16. David WO, Keith VW, Marien D, jeffery R. Transient and stable expression of the firefly luciferase gene in plant cells and transgenic plants. Science 1986;234:856–861.
crossref pmid
17. William MW, Marilee YK, David FG, Ridgway EC. Thyroid hormone regulates the mous thyrotropin β-subunit gene promoter in transfected primary thyrotrophes. J Bio Chem 1989;264(25):14840–14847.

18. Rodriguez JF, Rodriguez R, Rodriguez JR, McGowan EB, Esteban M. Expression of the firefly luciferase gene in vaccina virus: A highly sensitive gene marker to follow virus dissemination in tissues of infected animals. Proc Natl Acad Sci USA 1988;85:1667–1667.
crossref pmid pmc
19. Yamamoto KR, Schena M. Mammalian glucocorticoid receptor derivatives enhance transcription in yeast. Science 1988;241:956–967.
crossref pmid
20. Graham FL, van der Eb AJ. A new technique for the assay of infectivity of human adenovirus 5 DNA. Virology 1873;52:456–467.
crossref
21. Lee SL, Stewart K, Goodman RH. Structure of gene encoding rat thyrotropin releasing hormone. J Biol Chem 1988;263(32):16604–16609.
pmid
22. Stevenin BS, Yang IM, Kasper S, Lee SL. 77th Annual Meeting of the Endocrine Society. Washington DC: Abstract. 1995;2–483.

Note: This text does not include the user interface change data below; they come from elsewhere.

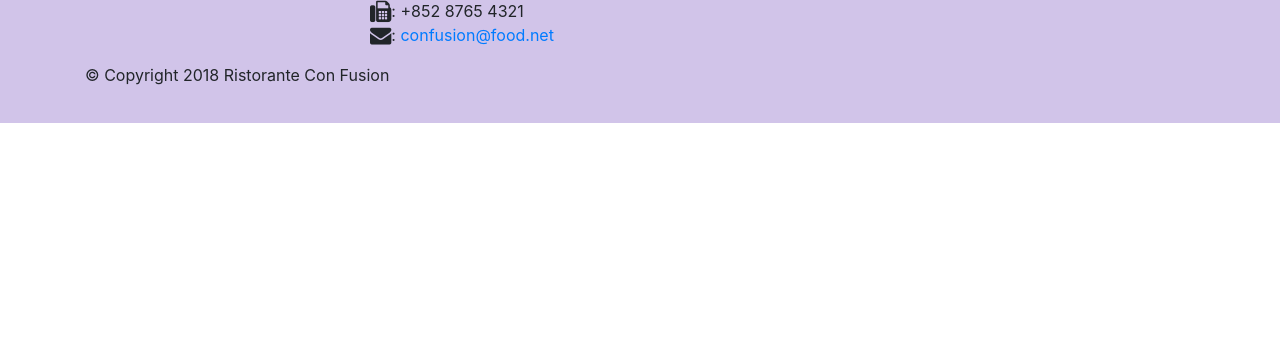
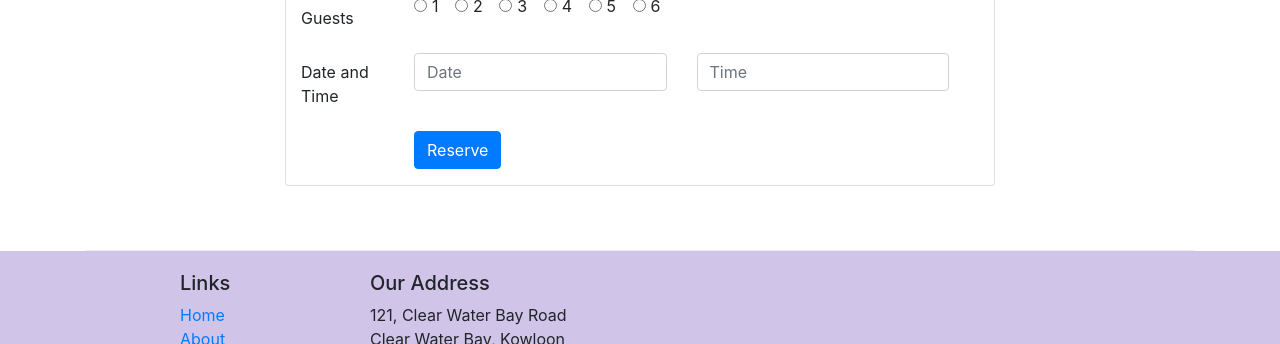
Before and after one commit to Ayush-Asutkar/Front-End-Bootstrap, a website: page index.html in a window 1280 px wide. Shown: the part 1662-2006 px from the top of the page. Before the commit the page ends 1785 px from the top, so only its background shows below. Drawn offline with nearby package versions, Linux system fonts and the light colour scheme.

Commit message:
Assignment 2 Task 1

```diff
--- a/index.html
+++ b/index.html
@@ -69,7 +69,7 @@
             </div>
             <div class="col col-sm col-md">
                 <h2>Weekend Grand Buffet</h2>
-                <p>Featuring mouthwatering combinations with a choice of five different salads, six enticing appetizers, six main entrees and five choicest desserts. Free flowing bubbly and soft drinks. All for just $19.99 per person </p>
+                <p class="d-none d-sm-block">Featuring mouthwatering combinations with a choice of five different salads, six enticing appetizers, six main entrees and five choicest desserts. Free flowing bubbly and soft drinks. All for just $19.99 per person </p>
             </div>
         </div>
 
@@ -83,10 +83,71 @@
                     <div class="media-body">
                         <h2>Alberto Somayya</h2>
                         <h4>Executive Chef</h4>
-                        <p>Award winning three-star Michelin chef with wide International experience having worked closely with whos-who in the culinary world, he specializes in creating mouthwatering Indo-Italian fusion experiences. </p>
+                        <p class="d-none d-sm-block">Award winning three-star Michelin chef with wide International experience having worked closely with whos-who in the culinary world, he specializes in creating mouthwatering Indo-Italian fusion experiences. </p>
                     </div>
                 </div>
             </div>
+        </div>
+
+        <!-- Task 1 = adding a reservation table-->
+        <div class="row row-content justify-content-center">
+            <div class="col col-sm-8 align-self-center">
+                <div class="card">
+                    <h3 class="card-header bg-warning text-white">Reserve a Table</h3>
+                    <div class="card-block">
+                        <form id="reservetable">
+                            <div class="form-group row align-items-center container">
+                                <label for="numofguest" class="col-lg-2 col-md-3 col-form-label">Number of Guests</label>
+                                <div class="col-md-9">
+                                    <div class="form-check form-check-inline">
+                                        <input type="radio" class="form-check-input" name="numofguest" id="numofguest1" value="option1">
+                                        <label class="form-check-label" for="numofguest1">1</label>
+                                    </div>
+                                    <div class="form-check form-check-inline">
+                                        <input type="radio" class="form-check-input" name="numofguest" id="numofguest2" value="option2">
+                                        <label class="form-check-label" for="numofguest2">2</label>
+                                    </div>
+                                    <div class="form-check form-check-inline">
+                                        <input type="radio" class="form-check-input" name="numofguest" id="numofguest3" value="option3">
+                                        <label class="form-check-label" for="numofguest3">3</label>
+                                    </div>
+                                    <div class="form-check form-check-inline">
+                                        <input type="radio" class="form-check-input" name="numofguest" id="numofguest4" value="option4">
+                                        <label class="form-check-label" for="numofguest4">4</label>
+                                    </div>
+                                    <div class="form-check form-check-inline">
+                                        <input type="radio" class="form-check-input" name="numofguest" id="numofguest5" value="option5">
+                                        <label class="form-check-label" for="numofguest5">5</label>
+                                    </div>
+                                    <div class="form-check form-check-inline">
+                                        <input type="radio" class="form-check-input" name="numofguest" id="numofguest6" value="option6">
+                                        <label class="form-check-label" for="numofguest6">6</label>
+                                    </div>
+                                </div>
+                            </div>
+
+                            <div class="form-group row container">
+                                <label for="datetime" class="col-12 col-md-2 col-form-label">Date and Time</label>
+                                <div class="col-md-5 col-sm-12">
+                                    <input type="text" class="form-control" id="date" name="date" placeholder="Date">
+                                </div>
+                                <div class="col-md-5 col-sm-12">
+                                    <input type="text" class="form-control" id="time" name="time" placeholder="Time">
+                                </div>
+                            </div>
+
+                            <div class="form-goup row container">
+                                <div class="offset-md-2 col-sm-10 mb-3">
+                                    <button type="submit" class="btn btn-primary">
+                                        Reserve
+                                    </button>
+                                </div>
+                            </div>
+                        </form>
+                    </div>
+                </div>
+            </div>
+
         </div>
     </div>
 
```
Also changed, not shown: contactus.html (+1 -1 lines).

23. Yang IM, Lee SL. CREB binding to variant cAMP responsive elements (CREs) in the rat thyrotropin releasing horomone (TRH) gene In : 74th Annual Meeting of the Endccrine Society; San Antonio, Texas. Abstract. 1992. p. 1598.

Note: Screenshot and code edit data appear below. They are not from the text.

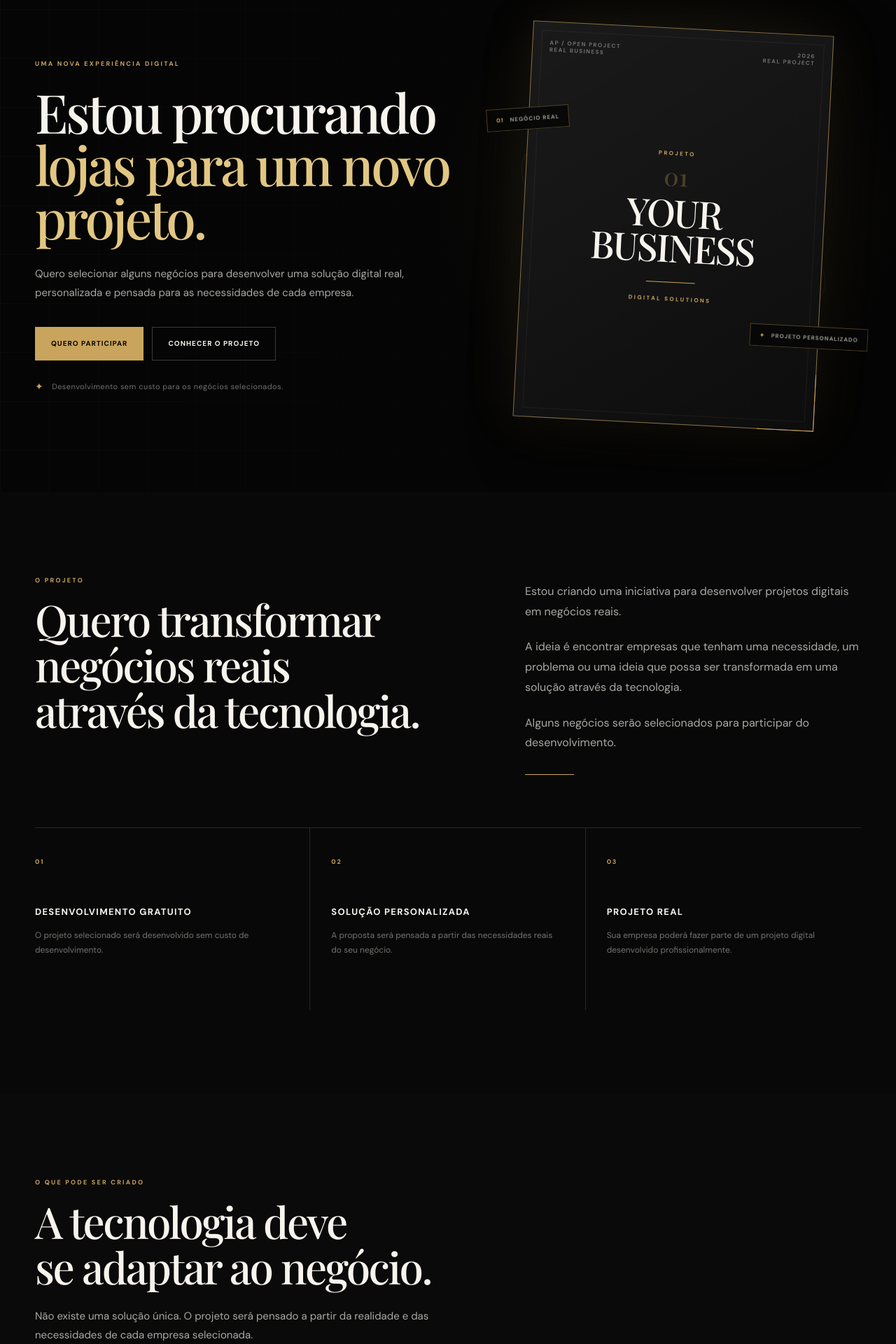
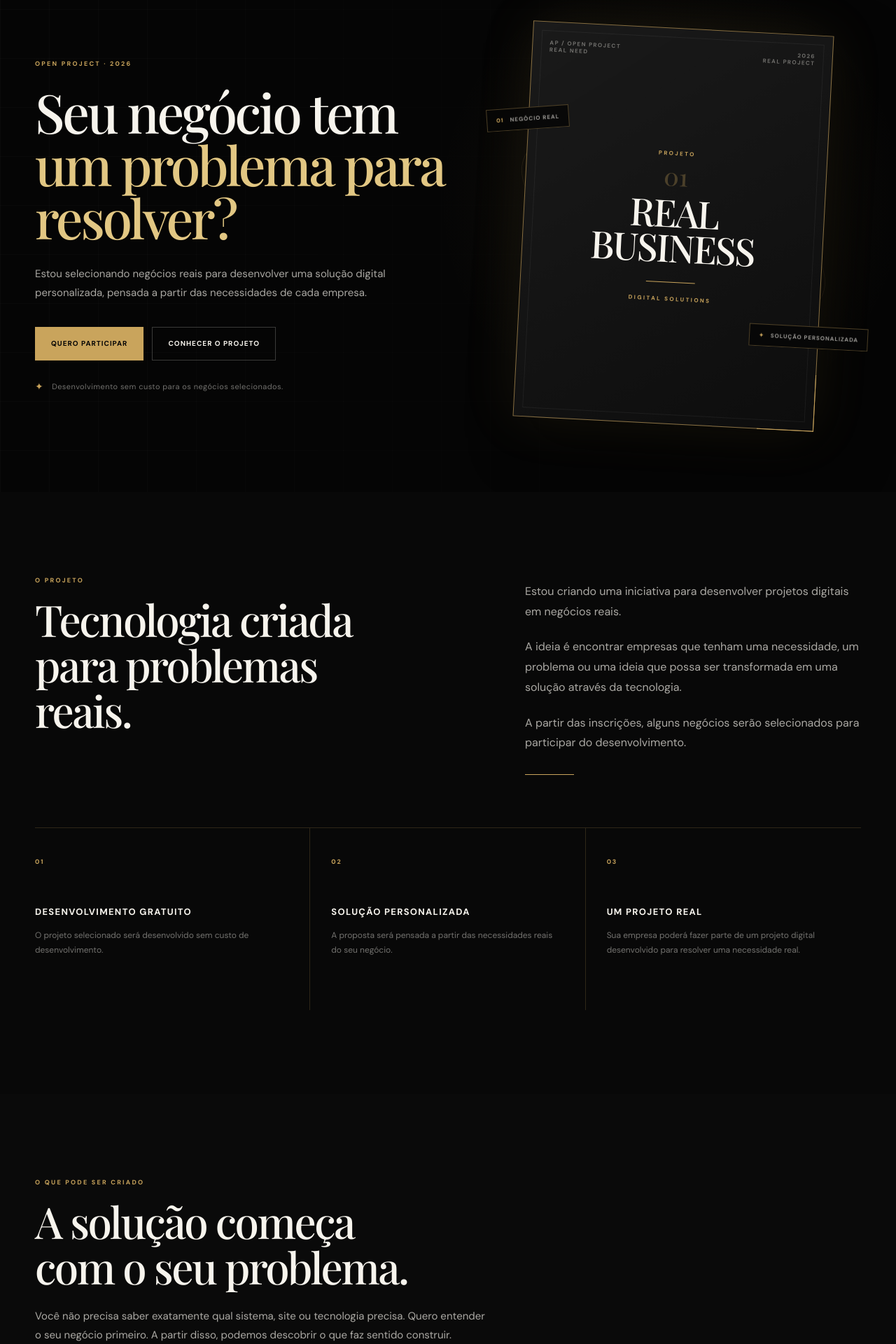
Before and after one commit to agaferreir-source/projeto-lojas-agatha, a Next.js app: page / in a window 1280 px wide. Shown: the part 140-2060 px from the top of the page at 70% size. Built offline with nearby package versions, Linux system fonts and the light colour scheme.

Commit message:
Update page.tsx

```diff
--- a/app/page.tsx
+++ b/app/page.tsx
@@ -15,36 +15,36 @@ const benefits = [
   },
   {
     number: "03",
-    title: "PROJETO REAL",
+    title: "UM PROJETO REAL",
     description:
-      "Sua empresa poderá fazer parte de um projeto digital desenvolvido profissionalmente.",
+      "Sua empresa poderá fazer parte de um projeto digital desenvolvido para resolver uma necessidade real.",
   },
 ];
 
-const services = [
+const solutions = [
   {
     number: "01",
     title: "SITE",
     description:
-      "Uma presença digital profissional para apresentar sua empresa, serviços e produtos.",
+      "Uma presença digital profissional para apresentar sua empresa, produtos e serviços.",
   },
   {
     number: "02",
     title: "SISTEMA",
     description:
-      "Uma ferramenta personalizada para organizar e facilitar processos da empresa.",
+      "Uma ferramenta personalizada para organizar processos e facilitar a rotina do negócio.",
   },
   {
     number: "03",
     title: "AUTOMAÇÃO",
     description:
-      "Processos repetitivos podem ser transformados em fluxos mais rápidos e inteligentes.",
+      "Processos repetitivos podem se transformar em fluxos mais rápidos e inteligentes.",
   },
   {
     number: "04",
     title: "GESTÃO",
     description:
-      "Soluções para ajudar no controle de clientes, vendas, estoque e informações.",
+      "Soluções para ajudar no controle de clientes, vendas, estoque, financeiro e informações.",
   },
 ];
 
@@ -53,25 +53,25 @@ const steps = [
     number: "01",
     title: "VOCÊ SE INSCREVE",
     description:
-      "Conte sobre sua empresa, seus desafios e a solução que gostaria de desenvolver.",
+      "Conte sobre sua empresa, seus desafios e o que gostaria de transformar através da tecnologia.",
   },
   {
     number: "02",
     title: "EU ANALISO",
     description:
-      "As inscrições serão avaliadas considerando a proposta e a possibilidade de desenvolvimento.",
+      "As inscrições serão analisadas considerando a necessidade, a proposta e a possibilidade de desenvolvimento.",
   },
   {
     number: "03",
-    title: "SEU NEGÓCIO É SELECIONADO",
+    title: "A EMPRESA É SELECIONADA",
     description:
-      "Caso exista alinhamento, entrarei em contato para conversarmos sobre o projeto.",
+      "Caso exista alinhamento, entrarei em contato para entender melhor o projeto.",
   },
   {
     number: "04",
-    title: "O PROJETO GANHA VIDA",
+    title: "O PROJETO COMEÇA",
     description:
-      "Depois do alinhamento, começamos o desenvolvimento da solução.",
+      "Depois do alinhamento, começamos a transformar a necessidade em uma solução digital real.",
   },
 ];
 
@@ -85,20 +85,12 @@ export default function Home() {
             <div className="logo-mark">AP</div>
 
             <div className="logo-text">
-              <span className="logo-name">
-                AGATHA PINHEIRO
-              </span>
-
-              <span className="logo-subtitle">
-                DIGITAL SOLUTIONS
-              </span>
+              <span className="logo-name">AGATHA PINHEIRO</span>
+              <span className="logo-subtitle">DIGITAL SOLUTIONS</span>
             </div>
           </Link>
 
-          <Link
-            href="/participar"
-            className="header-cta"
-          >
+          <Link href="/participar" className="header-cta">
             Quero participar
           </Link>
         </div>
@@ -109,37 +101,26 @@ export default function Home() {
         <div className="container hero-content">
           <div className="hero-grid">
             <div className="hero-copy">
-              <div className="eyebrow">
-                UMA NOVA EXPERIÊNCIA DIGITAL
-              </div>
+              <div className="eyebrow">OPEN PROJECT · 2026</div>
 
               <h1 className="hero-title">
-                Estou procurando
+                Seu negócio tem
                 <br />
-                <span>
-                  lojas para um novo projeto.
-                </span>
+                <span>um problema para resolver?</span>
               </h1>
 
               <p className="hero-text">
-                Quero selecionar alguns negócios para
-                desenvolver uma solução digital real,
-                personalizada e pensada para as
-                necessidades de cada empresa.
+                Estou selecionando negócios reais para desenvolver uma solução
+                digital personalizada, pensada a partir das necessidades de
+                cada empresa.
               </p>
 
               <div className="hero-actions">
-                <Link
-                  href="/participar"
-                  className="button-primary"
-                >
+                <Link href="/participar" className="button-primary">
                   Quero participar
                 </Link>
 
-                <a
-                  href="#projeto"
-                  className="button-secondary"
-                >
+                <a href="#projeto" className="button-secondary">
                   Conhecer o projeto
                 </a>
               </div>
@@ -148,8 +129,7 @@ export default function Home() {
                 <span>✦</span>
 
                 <p>
-                  Desenvolvimento sem custo para os
-                  negócios selecionados.
+                  Desenvolvimento sem custo para os negócios selecionados.
                 </p>
               </div>
             </div>
@@ -166,16 +146,12 @@ export default function Home() {
                 </div>
 
                 <div className="campaign-card-center">
-                  <div className="campaign-small">
-                    PROJETO
-                  </div>
+                  <div className="campaign-small">PROJETO</div>
 
-                  <div className="campaign-number">
-                    01
-                  </div>
+                  <div className="campaign-number">01</div>
 
                   <div className="campaign-main">
-                    YOUR
+                    REAL
                     <br />
                     BUSINESS
                   </div>
@@ -188,7 +164,7 @@ export default function Home() {
                 </div>
 
                 <div className="campaign-card-bottom">
-                  <span>REAL BUSINESS</span>
+                  <span>REAL NEED</span>
                   <span>REAL PROJECT</span>
                 </div>
               </div>
@@ -200,7 +176,7 @@ export default function Home() {
 
               <div className="floating-tag tag-two">
                 <span>✦</span>
-                PROJETO PERSONALIZADO
+                SOLUÇÃO PERSONALIZADA
               </div>
             </div>
           </div>
@@ -208,43 +184,36 @@ export default function Home() {
       </section>
 
       {/* O PROJETO */}
-      <section
-        className="section section-dark"
-        id="projeto"
-      >
+      <section className="section section-dark" id="projeto">
         <div className="container">
           <div className="split-section">
             <div className="section-heading">
-              <div className="section-label">
-                O PROJETO
-              </div>
+              <div className="section-label">O PROJETO</div>
 
               <h2 className="section-title">
-                Quero transformar
+                Tecnologia criada
                 <br />
-                negócios reais
+                para problemas
                 <br />
-                através da tecnologia.
+                reais.
               </h2>
             </div>
 
             <div className="split-text">
               <p>
-                Estou criando uma iniciativa para
-                desenvolver projetos digitais em negócios
-                reais.
+                Estou criando uma iniciativa para desenvolver projetos
+                digitais em negócios reais.
               </p>
 
               <p>
-                A ideia é encontrar empresas que tenham
-                uma necessidade, um problema ou uma ideia
-                que possa ser transformada em uma solução
-                através da tecnologia.
+                A ideia é encontrar empresas que tenham uma necessidade, um
+                problema ou uma ideia que possa ser transformada em uma
+                solução através da tecnologia.
               </p>
 
               <p>
-                Alguns negócios serão selecionados para
-                participar do desenvolvimento.
+                A partir das inscrições, alguns negócios serão selecionados
+                para participar do desenvolvimento.
               </p>
 
               <div className="gold-line" />
@@ -253,13 +222,8 @@ export default function Home() {
 
           <div className="highlights">
             {benefits.map((benefit) => (
-              <article
-                className="highlight"
-                key={benefit.number}
-              >
-                <span className="highlight-number">
-                  {benefit.number}
-                </span>
+              <article className="highlight" key={benefit.number}>
+                <span className="highlight-number">{benefit.number}</span>
 
                 <h3>{benefit.title}</h3>
 
@@ -274,40 +238,31 @@ export default function Home() {
       <section className="section">
         <div className="container">
           <div className="section-heading">
-            <div className="section-label">
-              O QUE PODE SER CRIADO
-            </div>
+            <div className="section-label">O QUE PODE SER CRIADO</div>
 
             <h2 className="section-title">
-              A tecnologia deve
+              A solução começa
               <br />
-              se adaptar ao negócio.
+              com o seu problema.
             </h2>
 
             <p className="section-description">
-              Não existe uma solução única. O projeto será
-              pensado a partir da realidade e das
-              necessidades de cada empresa selecionada.
+              Você não precisa saber exatamente qual sistema, site ou
+              tecnologia precisa. Quero entender o seu negócio primeiro.
+              A partir disso, podemos descobrir o que faz sentido construir.
             </p>
           </div>
 
           <div className="services-grid">
-            {services.map((service) => (
-              <article
-                className="service-card"
-                key={service.number}
-              >
-                <span className="service-icon">
-                  {service.number}
-                </span>
+            {solutions.map((solution) => (
+              <article className="service-card" key={solution.number}>
+                <span className="service-icon">{solution.number}</span>
 
-                <h3>{service.title}</h3>
+                <h3>{solution.title}</h3>
 
-                <p>{service.description}</p>
+                <p>{solution.description}</p>
 
-                <span className="service-arrow">
-                  ↗
-                </span>
+                <span className="service-arrow">↗</span>
               </article>
             ))}
           </div>
@@ -318,9 +273,7 @@ export default function Home() {
       <section className="statement-section">
         <div className="container">
           <div className="statement">
-            <span className="statement-symbol">
-              ✦
-            </span>
+            <span className="statement-symbol">✦</span>
 
             <p>
               Talvez a próxima solução digital
@@ -340,28 +293,19 @@ export default function Home() {
       >
         <div className="container">
           <div className="section-heading">
-            <div className="section-label">
-              COMO FUNCIONA
-            </div>
+            <div className="section-label">COMO FUNCIONA</div>
 
             <h2 className="section-title">
-              Uma ideia.
+              Do problema
               <br />
-              Um negócio.
-              <br />
-              Um projeto real.
+              ao projeto.
             </h2>
           </div>
 
           <div className="steps">
             {steps.map((step) => (
-              <article
-                className="step"
-                key={step.number}
-              >
-                <span className="step-number">
-                  {step.number}
-                </span>
+              <article className="step" key={step.number}>
+                <span className="step-number">{step.number}</span>
 
                 <h3>{step.title}</h3>
 
@@ -377,9 +321,7 @@ export default function Home() {
         <div className="container">
           <div className="eligibility">
             <div>
-              <div className="section-label">
-                QUEM PODE PARTICIPAR
-              </div>
+              <div className="section-label">QUEM PODE PARTICIPAR</div>
 
               <h2 className="section-title">
                 Seu negócio não precisa
@@ -390,16 +332,20 @@ export default function Home() {
 
             <div className="eligibility-text">
               <p>
-                A iniciativa é voltada para lojas,
-                pequenos negócios, profissionais e empresas
-                que tenham uma necessidade que possa ser
-                solucionada através da tecnologia.
+                A iniciativa é voltada para lojas, pequenos negócios,
+                profissionais e empresas que tenham uma necessidade que possa
+                ser solucionada através da tecnologia.
               </p>
 
               <p>
-                O mais importante é existir uma ideia,
-                necessidade ou processo que faça sentido
-                transformar.
+                Não importa se você ainda não possui um sistema, se trabalha
+                com planilhas ou se sente que poderia fazer muita coisa de uma
+                forma mais organizada.
+              </p>
+
+              <p>
+                O mais importante é existir uma necessidade real e vontade de
+                encontrar uma solução.
               </p>
 
               <Link
@@ -413,23 +359,59 @@ export default function Home() {
         </div>
       </section>
 
+      {/* O QUE VOU ANALISAR */}
+      <section className="section section-dark">
+        <div className="container">
+          <div className="split-section">
+            <div className="section-heading">
+              <div className="section-label">SOBRE A SELEÇÃO</div>
+
+              <h2 className="section-title">
+                Mais do que
+                <br />
+                uma ideia.
+              </h2>
+            </div>
+
+            <div className="split-text">
+              <p>
+                Cada inscrição será analisada individualmente.
+              </p>
+
+              <p>
+                Vou buscar entender o problema apresentado, a realidade do
+                negócio, o impacto que uma solução poderia gerar e a
+                possibilidade de transformar essa necessidade em um projeto
+                viável.
+              </p>
+
+              <p>
+                Por isso, não é necessário chegar com tudo pronto. O formulário
+                existe justamente para eu conhecer melhor sua realidade.
+              </p>
+
+              <div className="gold-line" />
+            </div>
+          </div>
+        </div>
+      </section>
+
       {/* CTA FINAL */}
       <section className="cta campaign-cta">
         <div className="container cta-content">
           <div className="section-label">
-            AS INSCRIÇÕES ESTÃO ABERTAS
+            INSCRIÇÕES ABERTAS
           </div>
 
           <h2 className="section-title">
-            Vamos descobrir
+            Talvez o seu negócio
             <br />
-            o que podemos criar?
+            seja o próximo.
           </h2>
 
           <p className="cta-text">
-            Preencha o formulário e conte um pouco sobre
-            seu negócio, seus desafios e a solução que
-            gostaria de desenvolver.
+            Preencha o formulário e conte sobre sua empresa, seus desafios e
+            o que você gostaria de transformar através da tecnologia.
           </p>
 
           <Link
@@ -440,8 +422,7 @@ export default function Home() {
           </Link>
 
           <div className="cta-disclaimer">
-            O preenchimento do formulário não garante a
-            seleção do projeto.
+            O preenchimento do formulário não garante a seleção do projeto.
           </div>
         </div>
       </section>
@@ -459,9 +440,7 @@ export default function Home() {
             </div>
           </div>
 
-          <div className="footer-mark">
-            AP
-          </div>
+          <div className="footer-mark">AP</div>
         </div>
       </footer>
     </main>
```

24. Wang M, Yang IM, Lee SL. Identification of a negative thyroid hormone response element (TRE) in the rat thyrotropin releasing hormone (TRH) gene In : 74th Annual Meeting of the Endocrine Society; San Antonio, Texas. Abstract. 1992. p. 1599.

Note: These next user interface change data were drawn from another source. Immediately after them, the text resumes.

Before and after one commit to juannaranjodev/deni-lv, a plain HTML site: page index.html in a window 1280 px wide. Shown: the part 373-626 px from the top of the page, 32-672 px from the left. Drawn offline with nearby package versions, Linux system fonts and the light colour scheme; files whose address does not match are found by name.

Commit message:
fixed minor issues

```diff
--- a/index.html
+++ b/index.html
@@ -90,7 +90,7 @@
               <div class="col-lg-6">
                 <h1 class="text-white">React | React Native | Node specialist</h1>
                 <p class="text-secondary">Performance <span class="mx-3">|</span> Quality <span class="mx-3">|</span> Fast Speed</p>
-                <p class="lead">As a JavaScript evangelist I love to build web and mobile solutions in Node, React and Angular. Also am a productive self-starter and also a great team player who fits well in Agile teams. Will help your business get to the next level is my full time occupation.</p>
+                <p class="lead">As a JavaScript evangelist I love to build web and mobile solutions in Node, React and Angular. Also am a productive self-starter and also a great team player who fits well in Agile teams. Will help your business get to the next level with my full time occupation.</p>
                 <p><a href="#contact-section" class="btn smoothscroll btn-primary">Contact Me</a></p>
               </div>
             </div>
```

25. Lee SL, Yang IM, Lin A. A multifunctional site in the promoter of the rat thyrotropin releasing hormone (TRH) gene binds c-Jun, CREB and the thyroid hormone receptor In : 75th Annual Meeting of the Endocrine Society; Las Vegas, Nevada. Abstract. 1993. p. 1925.

26. Nishizuka Y. The role of the protein kinase C in cell surface signal transduction and tumor promotion. Nature 1984;308:693–697.
crossref pmid
27. Diamond MI, Miner JN, Yoshinage SK, Yamamoto KR. Transcription factor interaction: selectors of positive or negative regulation from a single DNA element. Science 1990;249:1266–1272.
crossref pmid
28. Joshi J, Saboi SL. Proenkephalin gene expression in C6 rat glioma cells: potentiation of cyclic adenosine 3′, 5′ monophosphate-dependent transcription by glucocorticoids. Mol Endocrinol 1991;5:1069–1080.
crossref pmid
29. Bruhn TO, Rondeel JMM, Bolduc TG, Jackson IMD. Thyrotropin-releasing hormone gene expression in the anterior pituitary I. Presence of pro-TRH mRNA and pro-TRH derived peptides in a subpopulation of somatotrophs. Endocrinology 1994;134:815–820.
crossref pmid
30. Luo L, Jackson IMD. Thyrotropin-releasing hormone and c-Fos/c-Jun genes are co-localized in rat pituitary cells: Stimulation of transcription by glucocorticoid. Endocrinology 1995;136:27095–2710.
crossref
31. Skarnes WS, Tessier DC, Acheson NH. RNA polymerase stall and/or prematurely terminate nearby both early and late promoters on polyoma virus DNA. J Mol Biol 1988;203:153–171.
crossref pmid
Editorial Office
101-2501, Lotte Castle President, 109 Mapo-daero, Mapo-gu, Seoul 04146, Korea
Tel: +82-2-2271-6792   Fax: +82-2-790-0993    E-mail: kaim@kams.or.kr
Copyright © 2019 The Korean Association of Internal Medicine. All rights reserved.
About |  Browse Articles |  Current Issue |  For Authors and Reviewers
powerd by m2community